I can really only speak from personal experience working with a parish choir. We repeat music fairly regularly, while at the same time always expanding our repertoire. It is good for the choir to have a healthy repertoire of music that, over the years, almost never needs rehearsal. This comes with a strong caveat for choir conductors, though. It is the conductor’s job to always find ways to perfect these pieces with each reading of them. They cannot become mere ‘forgeries.’ One or two simple things, like better diction, or a better crescendo, or a slightly different tempo, keeps these pieces alive, fresh, communicative, and bursting with value.
Repeating repertoire actually leads to expanding the choir’s repertoire. This may sound counterintuitive, but when we are learning new music, especially something difficult, I will try to plan much easier music with it or near it so that we can spend more rehearsal time on the new piece. This also makes it easier on Sunday. If we have a very difficult new piece the choir will probably be a bit nervous. To help them, I will plan to do something like Elgar’s “Ave verum Corpus” on the same day. We can sing that piece in our sleep. This is simply a matter of being organized. It takes a little more time to think through but in the end it’s worth it.
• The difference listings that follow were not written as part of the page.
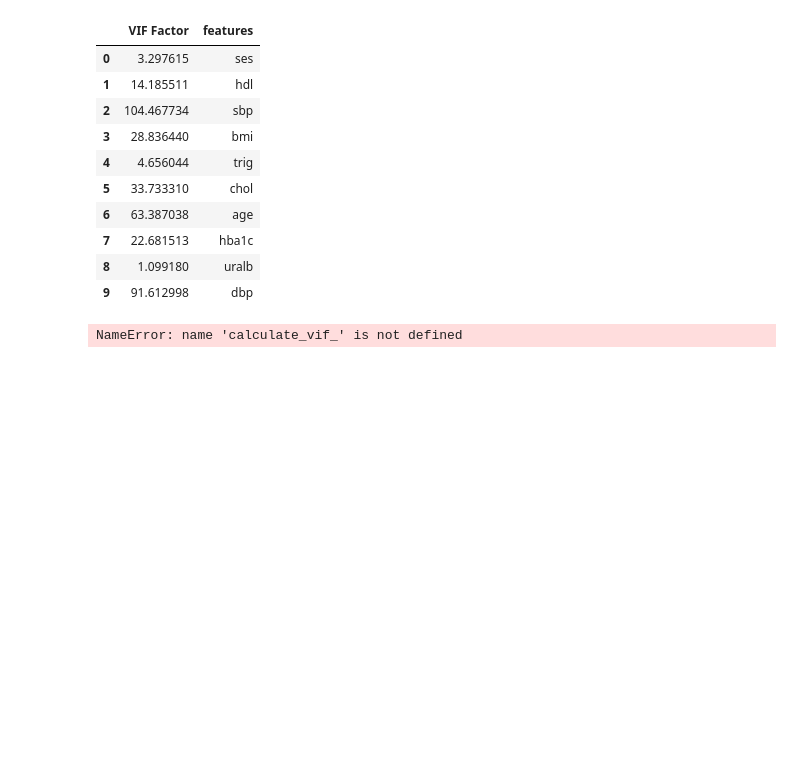
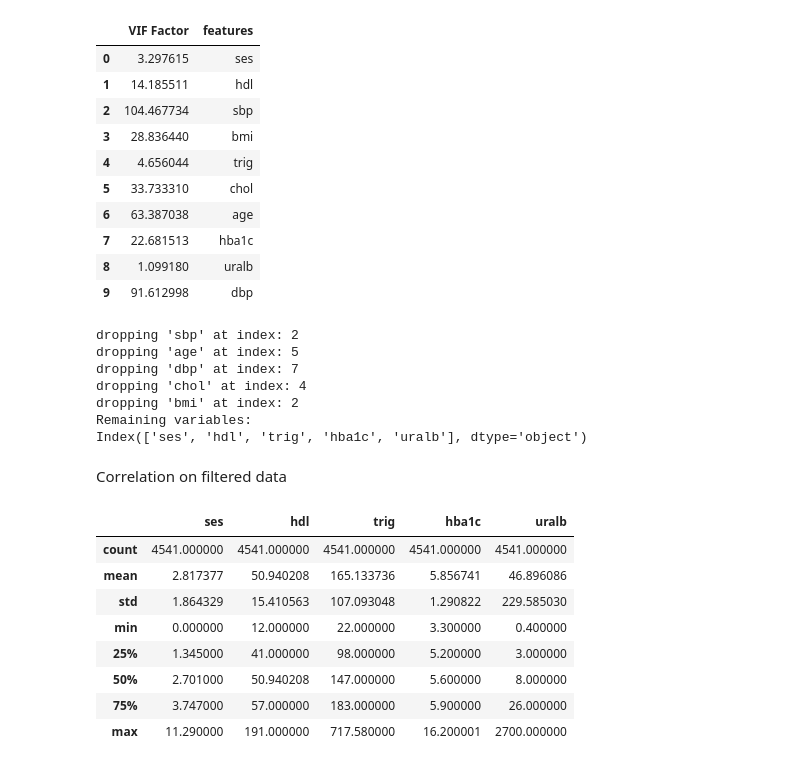
Before and after one commit to jibinmathew69/Nhanes, a Jupyter notebook: Nhanes3.ipynb, the cells around one changed output. Cells and saved outputs as stored; diff of their text form; code cells hidden in the pictures; blank space fills up the shorter version.

Commit message:
Add correlation test

```diff
--- a/Nhanes3.ipynb
+++ b/Nhanes3.ipynb
@@ -489,6 +491,26 @@ def calculation_vif_(X, threshold = 15.0):
     print(X.columns[variables])
     return X.iloc[:, variables]
 # %%
-data_filtered_num = calculate_vif_(data[numerical_columns])
+data_filtered_num = calculate_vif(data[numerical_columns])
 # %% [output]
-NameError: name 'calculate_vif_' is not defined
+dropping 'sbp' at index: 2
+dropping 'age' at index: 5
+dropping 'dbp' at index: 7
+dropping 'chol' at index: 4
+dropping 'bmi' at index: 2
+Remaining variables:
+Index(['ses', 'hdl', 'trig', 'hba1c', 'uralb'], dtype='object')
+# %% [markdown]
+Correlation on filtered data
+# %%
+data_filtered_num.describe()
+# %% [output]
+|  | ses | hdl | trig | hba1c | uralb |
+| count | 4541.000000 | 4541.000000 | 4541.000000 | 4541.000000 | 4541.000000 |
+| mean | 2.817377 | 50.940208 | 165.133736 | 5.856741 | 46.896086 |
+| std | 1.864329 | 15.410563 | 107.093048 | 1.290822 | 229.585030 |
+| min | 0.000000 | 12.000000 | 22.000000 | 3.300000 | 0.400000 |
+| 25% | 1.345000 | 41.000000 | 98.000000 | 5.200000 | 3.000000 |
+| 50% | 2.701000 | 50.940208 | 147.000000 | 5.600000 | 8.000000 |
+| 75% | 3.747000 | 57.000000 | 183.000000 | 5.900000 | 26.000000 |
+| max | 11.290000 | 191.000000 | 717.580000 | 16.200001 | 2700.000000 |
```
Also changed, not shown: parts of 5 cells of this notebook.
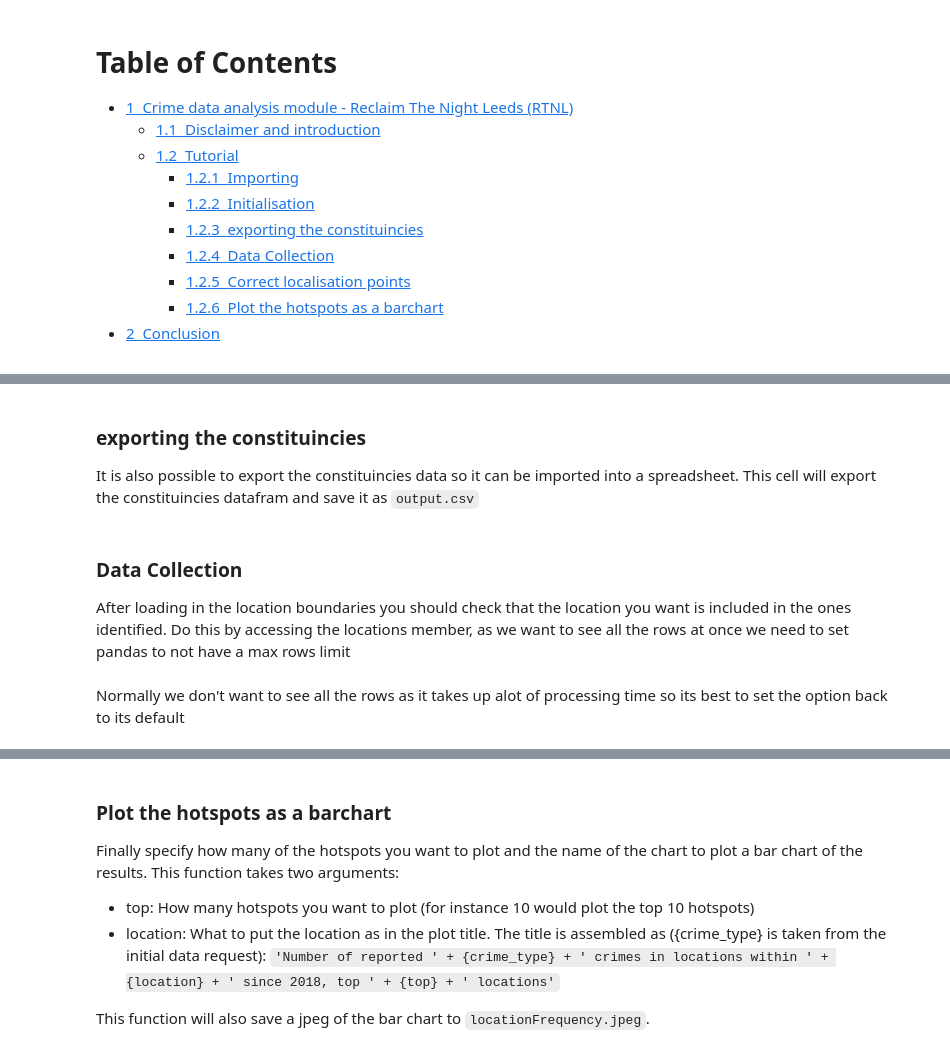
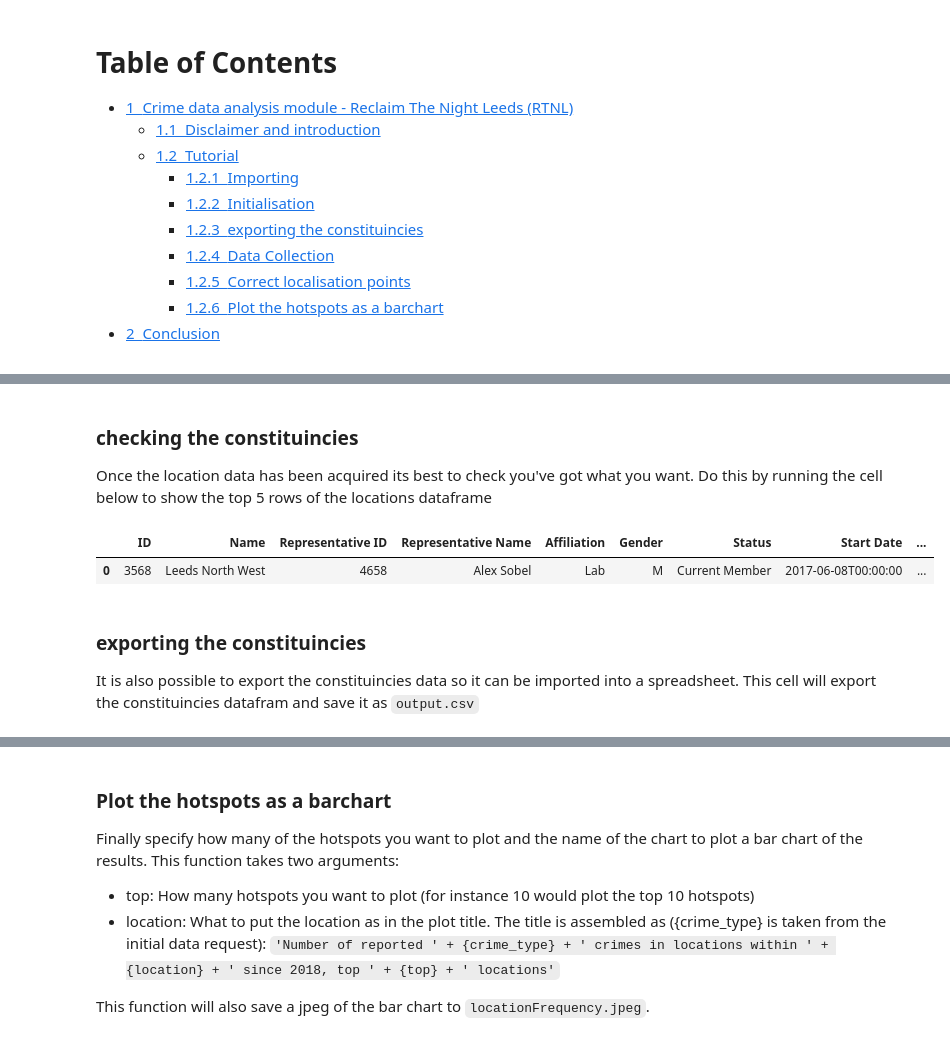
Before and after one commit to Reclaim-The-Night-Leeds/crime-hotspots-uk, a Jupyter notebook: demo.ipynb, the cells around one changed output, grey strips where cells are left out. Saved outputs shown, nothing was run; the diff lists cells and outputs as text; code cells hidden in the pictures.

```diff
--- a/demo.ipynb
+++ b/demo.ipynb
@@ -31,8 +50,13 @@ data = dataCollection.Reclaim(name = 'Leeds North West', location_names = ['Leed
+# %% [markdown]
+### checking the constituincies
+Once the location data has been acquired its best to check you've got what you want. Do this by running the cell below to show the top 5 rows of the locations dataframe
+# %%
+data.locations.locations.head()
+# %% [output]
+|  | ID | Name | Representative ID | Representative Name | Affiliation | Gender | Status | Start Date | ... |
+| 0 | 3568 | Leeds North West | 4658 | Alex Sobel | Lab | M | Current Member | 2017-06-08T00:00:00 | ... |
 # %% [markdown]
 ### exporting the constituincies
 It is also possible to export the constituincies data so it can be imported into a spreadsheet. This cell will export the constituincies datafram and save it as `output.csv`
 # %%
 data.locations.export('output.csv')
-# %% [markdown]
-### Data Collection
-After loading in the location boundaries you should check that the location you want is included in the ones identified. Do this by accessing the locations member, as we want to see all the rows at once we need to set pandas to not have a max rows limit
@@ -42,2 +62,0 @@ data.locations.locations
-# %% [markdown]
-Normally we don't want to see all the rows as it takes up alot of processing time so its best to set the option back to its default
```
Also changed, not shown: parts of 29 cells of this notebook, 2 other files.
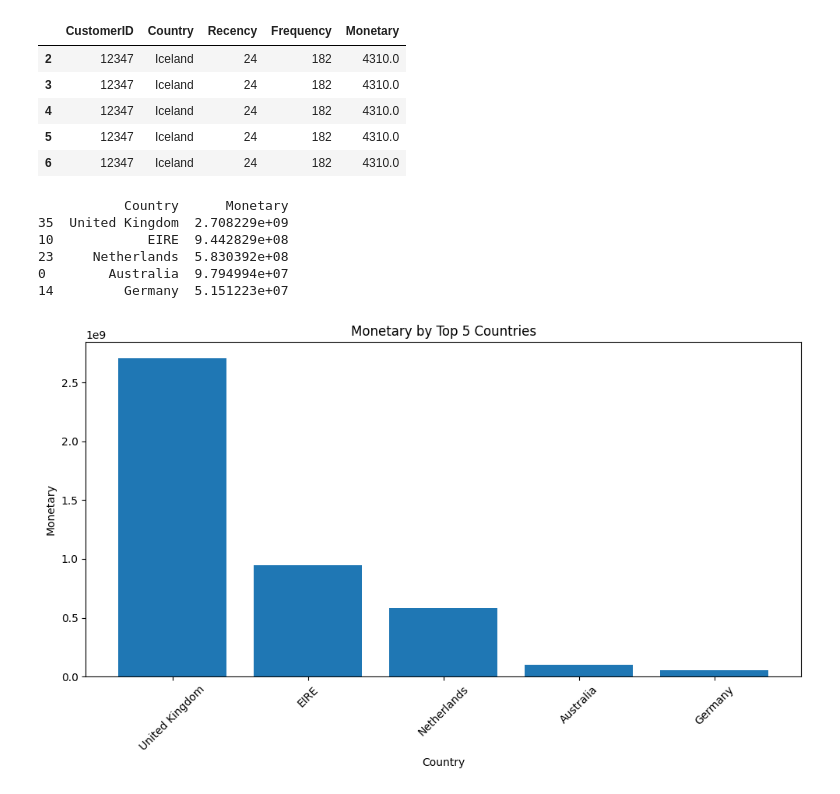
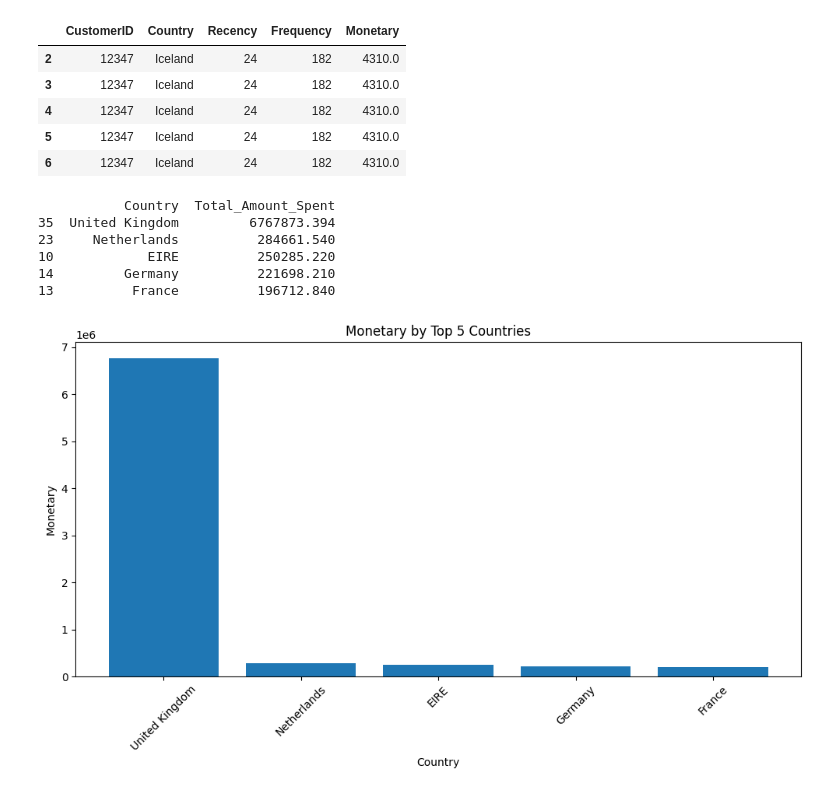
Before and after one commit to rhycha/ecommerce-transaction-data-analysis, a Jupyter notebook: app/src/code.ipynb, the cells around one changed output. Drawn from its saved outputs; the diff is of its cells as text; code cells hidden in the pictures.

Commit message:
modified (country_monetary)

```diff
--- a/app/src/code.ipynb
+++ b/app/src/code.ipynb
@@ -82,30 +82,30 @@ dtype: object
 # %%
 import matplotlib.pyplot as plt
 
-Monetary_Country = rfm_dataset[['Country', 'Monetary']]
+Monetary_Country = df_selected[['Country', 'Total_Amount_Spent']]
 
-Monetary_Country= Monetary_Country.groupby('Country')['Monetary'].sum().reset_index()
+Monetary_Country= Monetary_Country.groupby('Country')['Total_Amount_Spent'].sum().reset_index()
 
-Monetary_Country = Monetary_Country.sort_values(by='Monetary', ascending=False)
+Monetary_Country = Monetary_Country.sort_values(by='Total_Amount_Spent', ascending=False)
 
 Monetary_Country = Monetary_Country.head(5)
 
 print(Monetary_Country)
 
 # Plot the graph
 plt.figure(figsize=(10, 6))
-plt.bar(Monetary_Country['Country'], Monetary_Country['Monetary'])
+plt.bar(Monetary_Country['Country'], Monetary_Country['Total_Amount_Spent'])
 plt.xlabel('Country')
 plt.ylabel('Monetary')
 plt.title('Monetary by Top 5 Countries')
 plt.xticks(rotation=45)
 plt.tight_layout()
 plt.show()
 # %% [output]
-           Country      Monetary
-35  United Kingdom  2.708229e+09
-10            EIRE  9.442829e+08
-23     Netherlands  5.830392e+08
-0        Australia  9.794994e+07
-14         Germany  5.151223e+07
+           Country  Total_Amount_Spent
+35  United Kingdom         6767873.394
+23     Netherlands          284661.540
+10            EIRE          250285.220
+14         Germany          221698.210
+13          France          196712.840
-[figure, old version]
+[figure, new version]
```
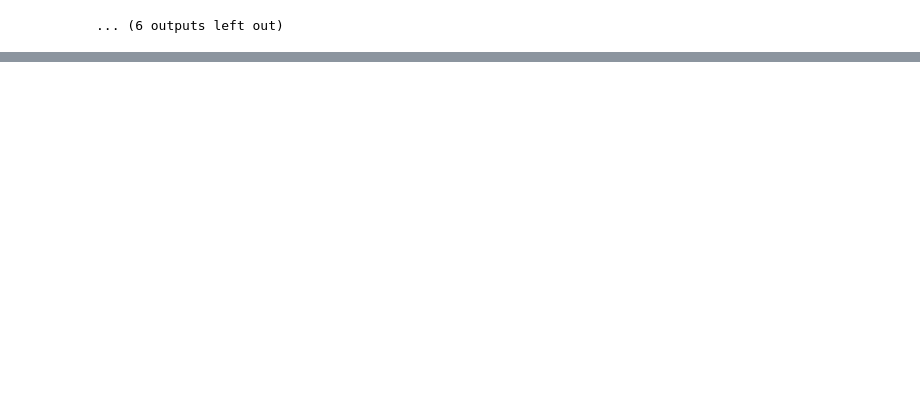
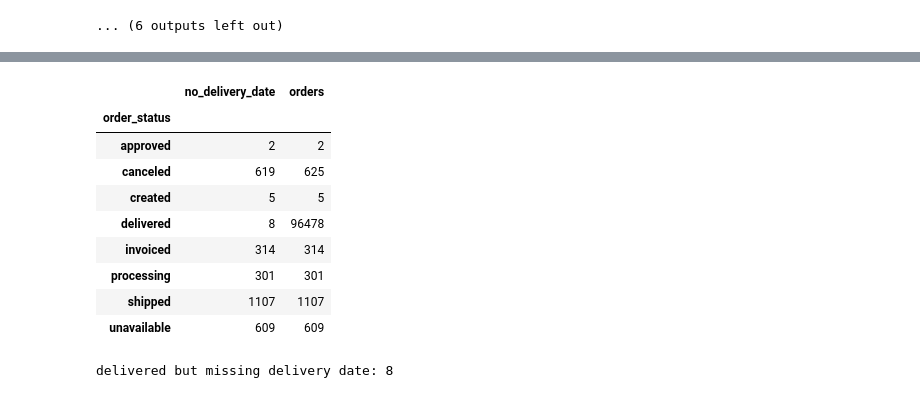
Before and after one commit to arshad-macy/Brazillian_ecommerce_analysis, a Jupyter notebook: pynotebooks/datacleaning.ipynb, the cells around one changed output, grey strips where cells are left out. Saved outputs shown, nothing was run; the diff lists cells and outputs as text; code cells hidden in the pictures; blank space fills up the shorter version.

```diff
--- a/pynotebooks/datacleaning.ipynb
+++ b/pynotebooks/datacleaning.ipynb
@@ -318,0 +409,5 @@ for item in samples_f:
+# %%
+r = d["reviews"]
+print("repeated review_id            :", r["review_id"].duplicated().sum())
+print("repeated (review_id, order_id):", r.duplicated(["review_id", "order_id"]).sum())
+print("orders with more than 1 review:", r["order_id"].duplicated().sum())
@@ -318,0 +418,5 @@ for item in samples_f:
+# %%
+def zip5(s):
+    return (s.astype("string").str.strip()
+             .str.replace(r"\.0$", "", regex=True)
+             .str.zfill(5))
@@ -318,0 +435,10 @@ for item in samples_f:
+# %%
+for name, col in [("customers", "customer_zip_code_prefix"),
+                  ("sellers", "seller_zip_code_prefix"),
+                  ("geolocation", "geolocation_zip_code_prefix")]:
+    d[name][col] = zip5(d[name][col])
+
+print({n: d[n][c].str.len().value_counts().to_dict()
+       for n, c in [("customers", "customer_zip_code_prefix"),
+                    ("sellers", "seller_zip_code_prefix"),
+                    ("geolocation", "geolocation_zip_code_prefix")]})
@@ -318,0 +450,12 @@ for item in samples_f:
+# %%
+date_cols = {
+    "orders": ["order_purchase_timestamp", "order_approved_at", "order_delivered_carrier_date",
+               "order_delivered_customer_date", "order_estimated_delivery_date"],
+    "order_items": ["shipping_limit_date"],
+    "reviews": ["review_creation_date", "review_answer_timestamp"],
+}
+for name, cols in date_cols.items():
+    for col in cols:
+        d[name][col] = pd.to_datetime(d[name][col], errors="coerce")
+
+d["orders"].dtypes
@@ -318,0 +475,21 @@ for item in samples_f:
+# %%
+orders = d["orders"]
+
+status_check = (orders.assign(no_delivery_date=orders["order_delivered_customer_date"].isna())
+                      .groupby("order_status")["no_delivery_date"].agg(no_delivery_date="sum", orders="size"))
+display(status_check)
+
+bad = orders[(orders["order_status"] == "delivered") & orders["order_delivered_customer_date"].isna()]
+print("delivered but missing delivery date:", len(bad))
+# %% [output]
+|  | no_delivery_date | orders |
+| order_status |  |  |
+| approved | 2 | 2 |
+| canceled | 619 | 625 |
+| created | 5 | 5 |
+| delivered | 8 | 96478 |
+| invoiced | 314 | 314 |
+| processing | 301 | 301 |
+| shipped | 1107 | 1107 |
+| unavailable | 609 | 609 |
+delivered but missing delivery date: 8
```
Also changed, not shown: parts of 41 cells of this notebook.
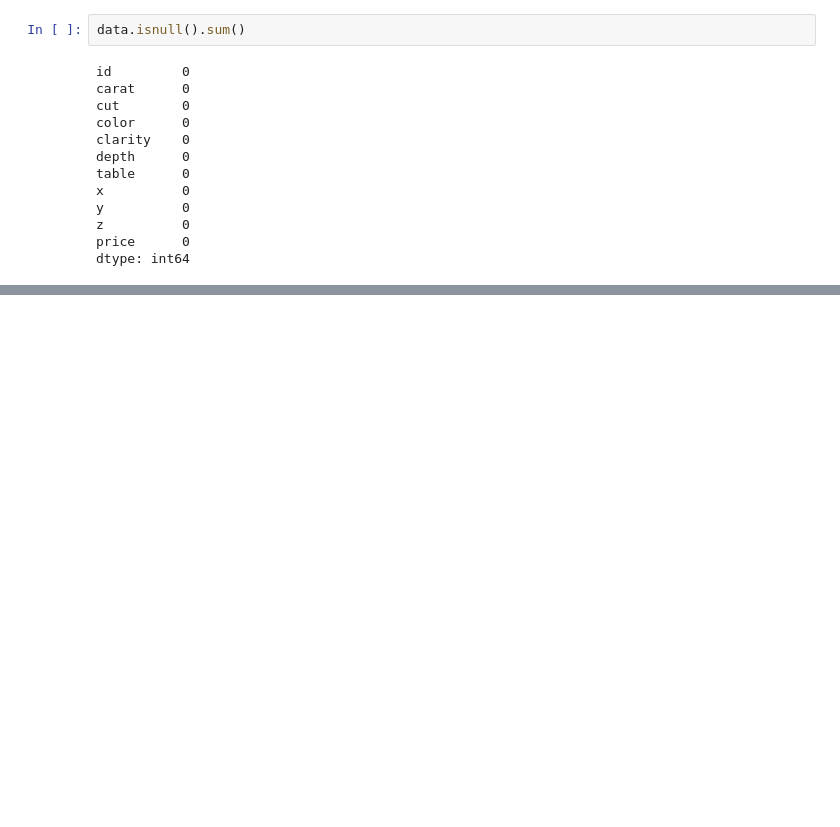
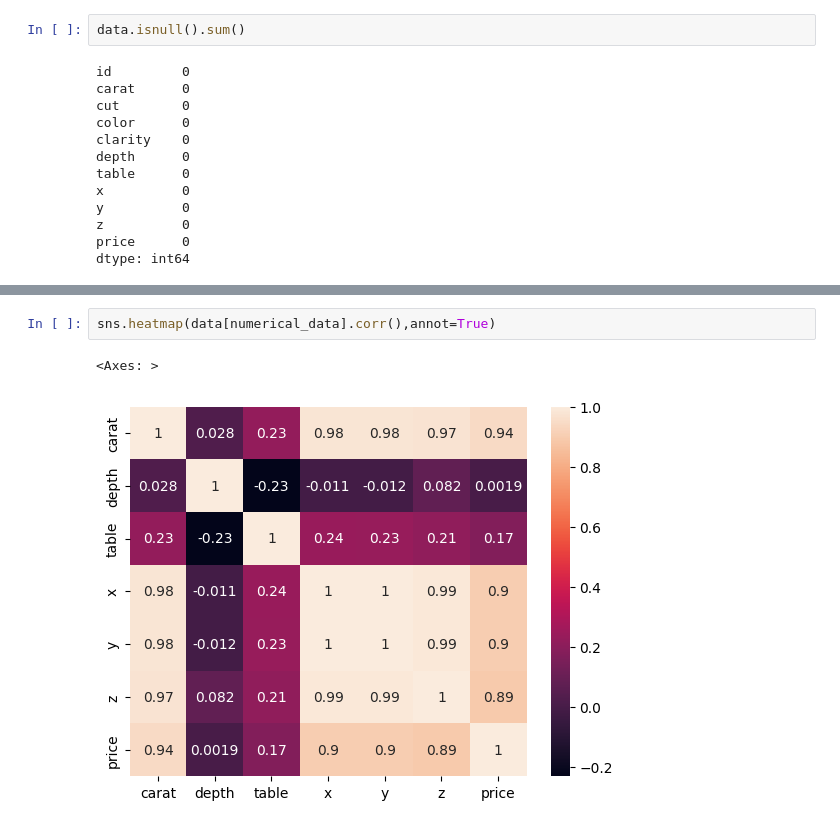
Before and after one commit to Ashishdas31/MLproject_regression, a Jupyter notebook: notebooks/research.ipynb, the cells around one changed output, grey strips where cells are left out. Cells and saved outputs as stored; diff of their text form; blank space fills up the shorter version.

```diff
--- a/notebooks/research.ipynb
+++ b/notebooks/research.ipynb
@@ -64,0 +226,5 @@ data.drop(labels="id",axis=1)
+# %%
+sns.heatmap(data[numerical_data].corr(),annot=True)
+# %% [output]
+<Axes: >
+[figure, added]
```
Also changed, not shown: parts of 31 cells of this notebook, 1 other file.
I have made the mistake in the past of scheduling a whole set of new pieces for three of four weeks in a row. That usually does not go well. Give the choir a break. It’s stressful to always sing something new. Spread out the new pieces so that when it comes time to sing them for the first time it goes well, the choir feels good about it, and you will want to repeat it someday. After a while, these new pieces become part of your standing repertoire.
There’s an old axiom that says something like, “even though we’ve sung this piece fifty times, there’s someone out there who might be hearing it for the first time.” What I tell my choir is, “there’s someone out there who might be hearing it for the last time.” That usually strikes a chord.
Repeat things of value, repeat things that communicate knowledge, truth, and faith, and utilize the benefits of repetition to create a new original for your choirs and your communities.